"It is no great matter to associate with the good and gentle, for this is naturally pleasant to everyone.  All men are glad to live at peace, and prefer those who are of their own way of thinking.  But to be able to live at peace among hard, obstinate, and undisicplined people and those who oppose us, is a great grace, and a most commendable and manly achievement."  

And a whole section - I cannot help but reproduce in its entirety here:

"Do not be concerned overmuch who is with you or against you, but work and plan that God may be with you in all that you do. Keep a clean conscience, and God will mightily defend you; for whoever enjoys the protection of God cannot be harmed by the malice of man.  If you learn to suffer in silence, you may be sure of receiving God's help.  He knows the time and the way to deliver you; so trust yourself entirely to His care.  God is strong to help you, and to free you from all confusion.  It is often good for us that others know and expose our faults, for so may we be kept humble.  

When a man humbly admits his faults, he soon appeases his fellows, and is reconciled to those whom he had offended.  God protects and delivers a humble man; He loves and comforts him.  To the humble He leans down and bestows great success, raising him from abasement to honour.  To him He reveals His secrets, and lovingly calls and draws him to Himself.  Even in the midst of trouble, the humble man remains wholly at peace, for he trusts in God, and not in the world.  Do not consider yourself to have made any spiritual progress, unless you account yourself the least of all men."  

A common struggle - to allow others to expose our faults and to humbly own it and repent publicly of our sin.  Ouch.  I admit my ego still struggles under this injunction.  And yet - I have personally seen in my own life and others the absolute beauty of repentance and restoration as a result of a deep humility rooted in the Gospel-identity we have in Christ.

God...humble me more. Help me imitate Christ.

Tuesday, October 1, 2013

How the Irish Saved Civilization - by Thomas Cahill

Yes, this is not my normal "read"... in fact, I'm not reading it at all - I am listening to the audio version.

I am not a "history buff" - I have always had a difficult time remembering dates and names.  I love the stories and the lessons learned in history, but have struggled to keep it "filed and ready" in my busy-brain.

I was prompted to read this book because of my preparation for the Perspectives Course and the lesson I am responsible to teach.

I apologize that this is not a very formal or thorough review -but just wanted to say that this book is worth "listening to" - and if you love History, worth reading and noting. The author does a fantastic job of linking the various seasons of history with the preservation of literature and the progress of Christianity.  It is more exciting than I can adequately express here.  

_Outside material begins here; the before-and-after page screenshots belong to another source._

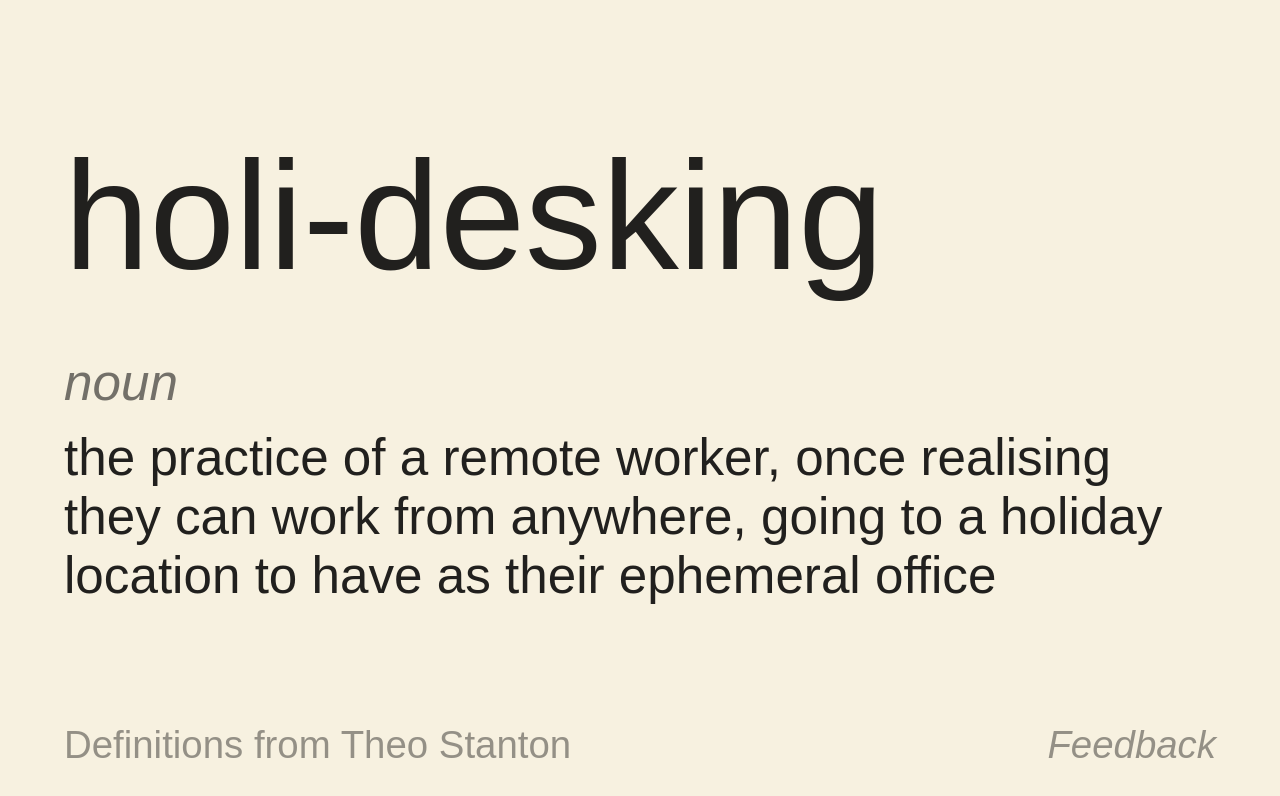
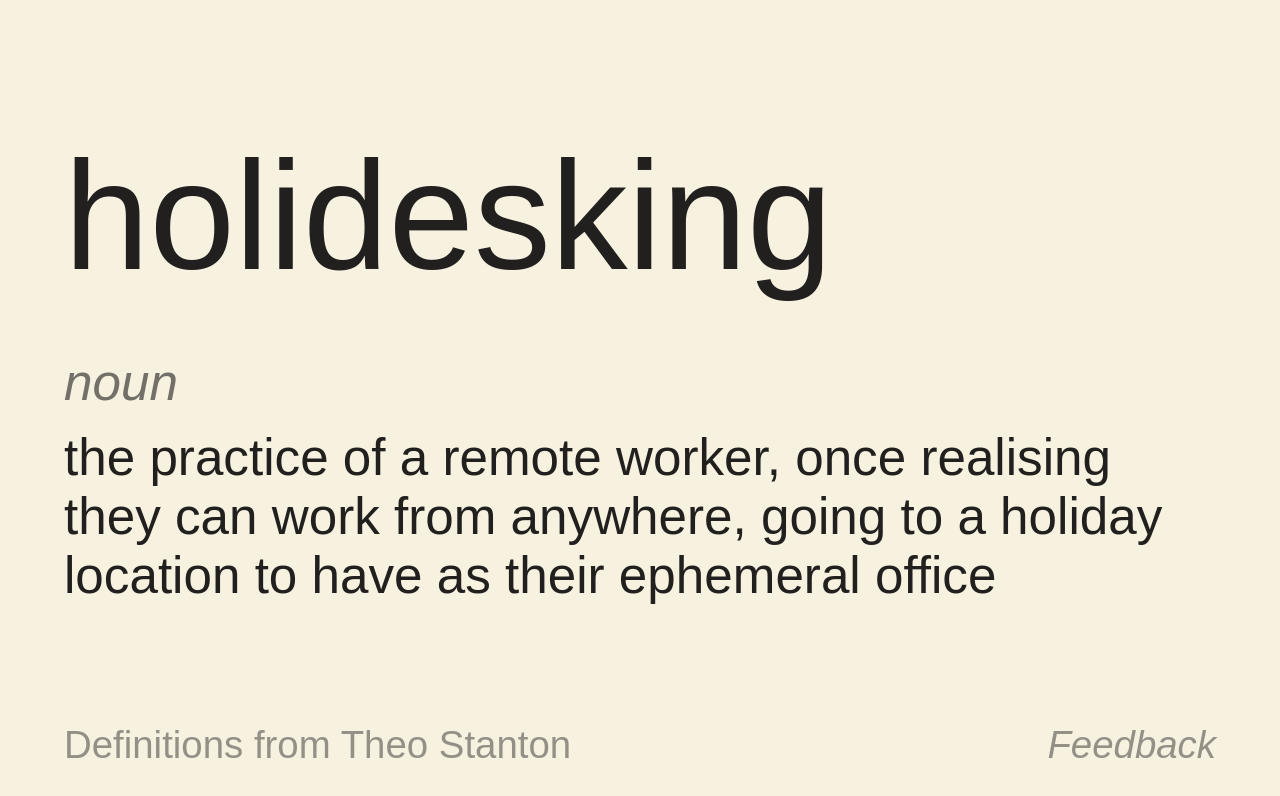
Before and after one commit to theostanton/holidesking, a Next.js app: page / in a window 1280 px wide. Shown: the top 796 px of the page. Built offline with nearby package versions, Linux system fonts and the light colour scheme.

Commit message:
remove hyphen

```diff
--- a/pages/_app.tsx
+++ b/pages/_app.tsx
@@ -15,7 +15,7 @@ const GlobalStyle = createGlobalStyle`
 
 export default function App({Component, pageProps}) {
 
-    const title: string = "holi-desking"
+    const title: string = "holidesking"
     const site: string = "https://holidesking.com"
     return (
         <>
@@ -32,6 +32,7 @@ export default function App({Component, pageProps}) {
                 <meta name="twitter:description" content={DESCRIPTION}/>
                 <meta name="twitter:site" content={site}/>
                 <meta name="twitter:creator" content="Theo Stanton"/>
+                <meta name="keywords" content="theo,stanton,holidesking,holi-desking,holi desking"/>
                 <link rel="icon" type="image/png" sizes="32x32" href="../static/favicon-32x32.png"/>
                 <link rel="icon" type="image/png" sizes="16x16" href="../static/favicon-16x16.png"/>
                 <script async defer data-domain="holidesking" src="https://plausible.io/js/plausible.js"/>
--- a/pages/index.tsx
+++ b/pages/index.tsx
@@ -68,7 +68,7 @@ export const DESCRIPTION = 'the practice of a remote worker, once realising they
 
 const Home: React.FC = () => {
     return <Container>
-        <Title>holi-desking</Title>
+        <Title>holidesking</Title>
         <Subtitle>noun</Subtitle>
         <Definition>{DESCRIPTION}</Definition>
         <Footer>
```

I am coming away from this book with a renewed sense of the power of the Gospel to transform culture, and power of one individual (such as St. Patrick) to express that message in a way that ripples out beyond what he may have ever dreamed would happen!